What a real live beauty. The picture captures a filly in full flight, in that special moment when a trotting horse is air-borne and all four feet are off the ground. She is moving forward in a very nice supple frame, with a relaxed back and great energy, projected like a missile, in a straight line. She is driving off of her hind end and her hocks are elastic enough to dig way behind her and push her body forward, across the ground. Her shoulder has the freedom to reach out and grab as much ground in front of her, to balance the power from behind.Hadba Bint Gazaal was bred by Kimberli Nelson of Zee Ranch in Arizona, from Glorieta Gazaal’s last season at stud. Hadba Bint Gazaal is the reason why I think of a stallion like Glorieta Gazaal today and for my heightened awareness for his continuing influence through his daughters. She is a living testimony to his siring brilliance. She is an exciting horse, as her tail female line, for both sire and dam, trace back to the mare, Anchor Hill Hamla, though her daughters Gambolia and Dalima. Congratulations to Kimberli for breeding such a wonderful mare and to Laurence, for recognizing a high quality horse like Hadba Bint Gazaal. I wish she were my horse.
Of the recorded progeny for Glorieta Gazaal, his percentage for siring daughters is approximately 80%. I shuddered when the thought initially entered my head…were we in the midst of a strong broodmare sire and we missed the opportunity to take full advantage of this phenomenon? Could Glorieta Gazaal have been the kind of sire whose influence would be felt through his daughters? Can the influence of Glorieta Gazaal continue with his daughters, like Hadba Bint Gazaal? Could a double Anchor Hill Hamla mare become as prolific and as outstanding of a producer, as her great grand-dam?
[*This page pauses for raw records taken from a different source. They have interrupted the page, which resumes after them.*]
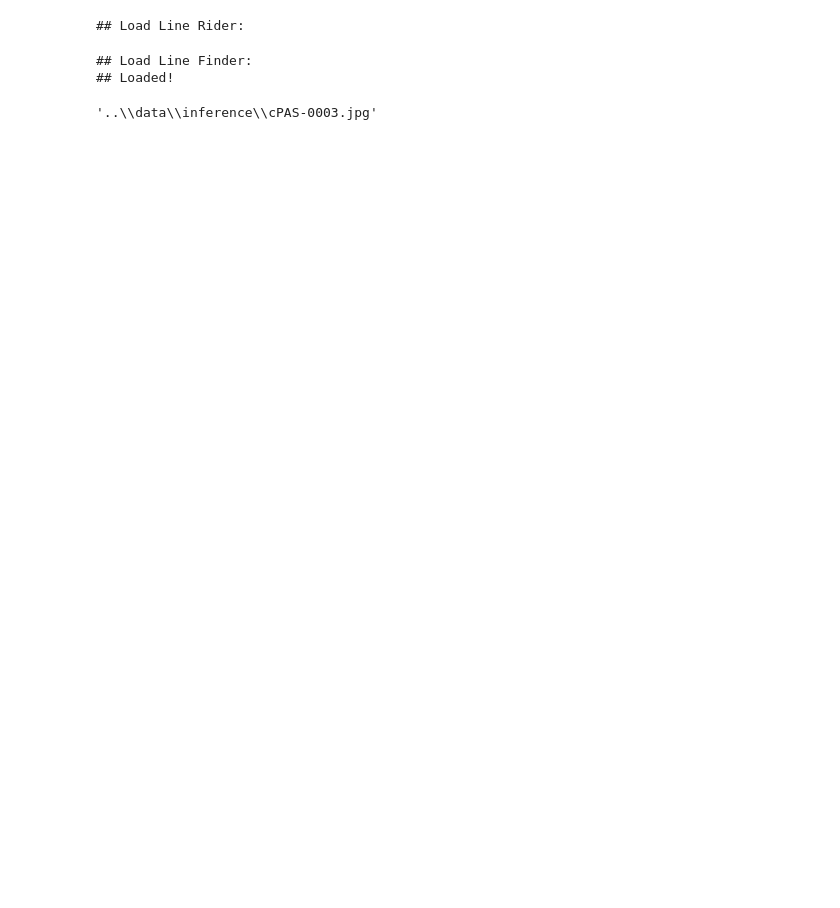
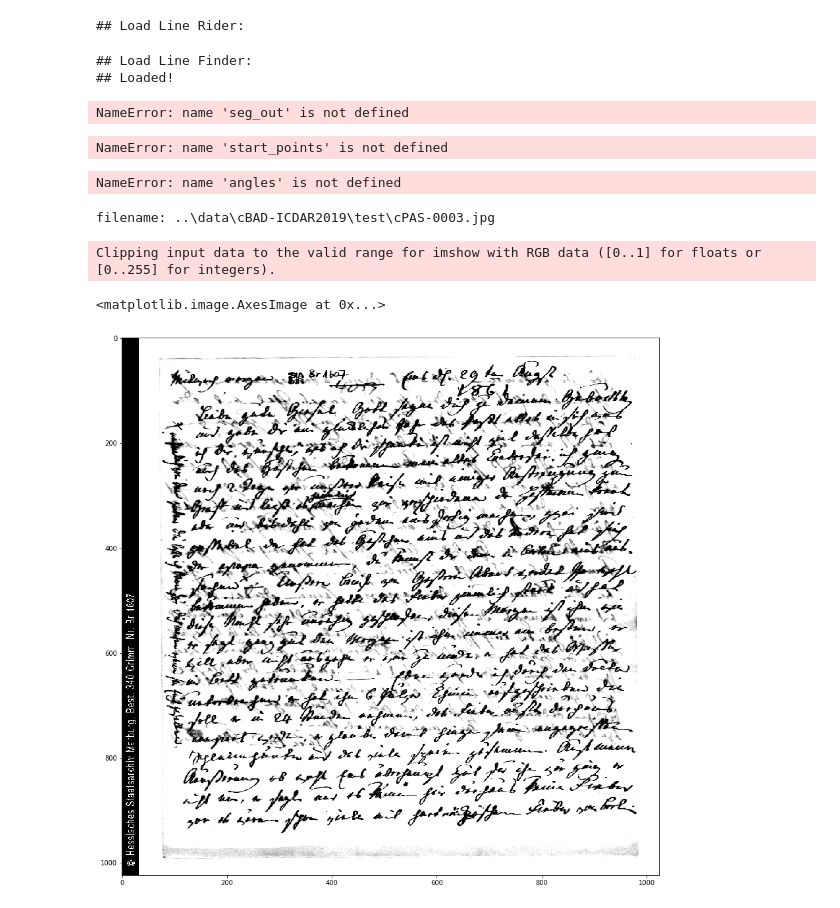
Before and after one commit to mwoedlinger/baseline-extract, a Jupyter notebook: demo/_inference_exp.ipynb, the cells around one changed output. Drawn from its saved outputs; the diff is of its cells as text; code cells hidden in the pictures; blank space fills up the shorter version.

```diff
--- a/demo/_inference_exp.ipynb
+++ b/demo/_inference_exp.ipynb
@@ -176,11 +290,29 @@ ds = DatasetInference(1024, os.path.join('..', 'data', 'inference'))
+# %%
+start_points, end_points, angles, label_list = ld.extract_start_points_and_angles(seg_out.unsqueeze(0).detach().numpy())
+# %% [output]
+NameError: name 'seg_out' is not defined
+# %%
+start_points
+# %% [output]
+NameError: name 'start_points' is not defined
+# %%
+angles
+# %% [output]
+NameError: name 'angles' is not defined
 # %%
 sample = ds[0]
+print('filename: {}'.format(sample['filename']))
+# %% [output]
+filename: ..\data\cBAD-ICDAR2019\test\cPAS-0003.jpg
+# %%
+plt.figure(figsize=(15,15))
+plt.imshow(sample['image'].permute(1,2,0).detach().numpy())
+# %% [output]
+Clipping input data to the valid range for imshow with RGB data ([0..1] for floats or [0..255] for integers).
+<matplotlib.image.AxesImage at 0x...>
+[figure, added]
 # %%
 image = sample['image'].unsqueeze(0)
 seg_out = ld.line_finder_seg(image)[0][0]
-# %%
-sample['filename']
-# %% [output]
-'..\\data\\inference\\cPAS-0003.jpg'
 # %%
 plt.figure(figsize=(15,15))
```
Also changed, not shown: parts of 71 cells of this notebook, 16 other files.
Can she continue to further stretch the influence of this most remarkable mare and allow her legacy to be felt farther than it was ever thought possible?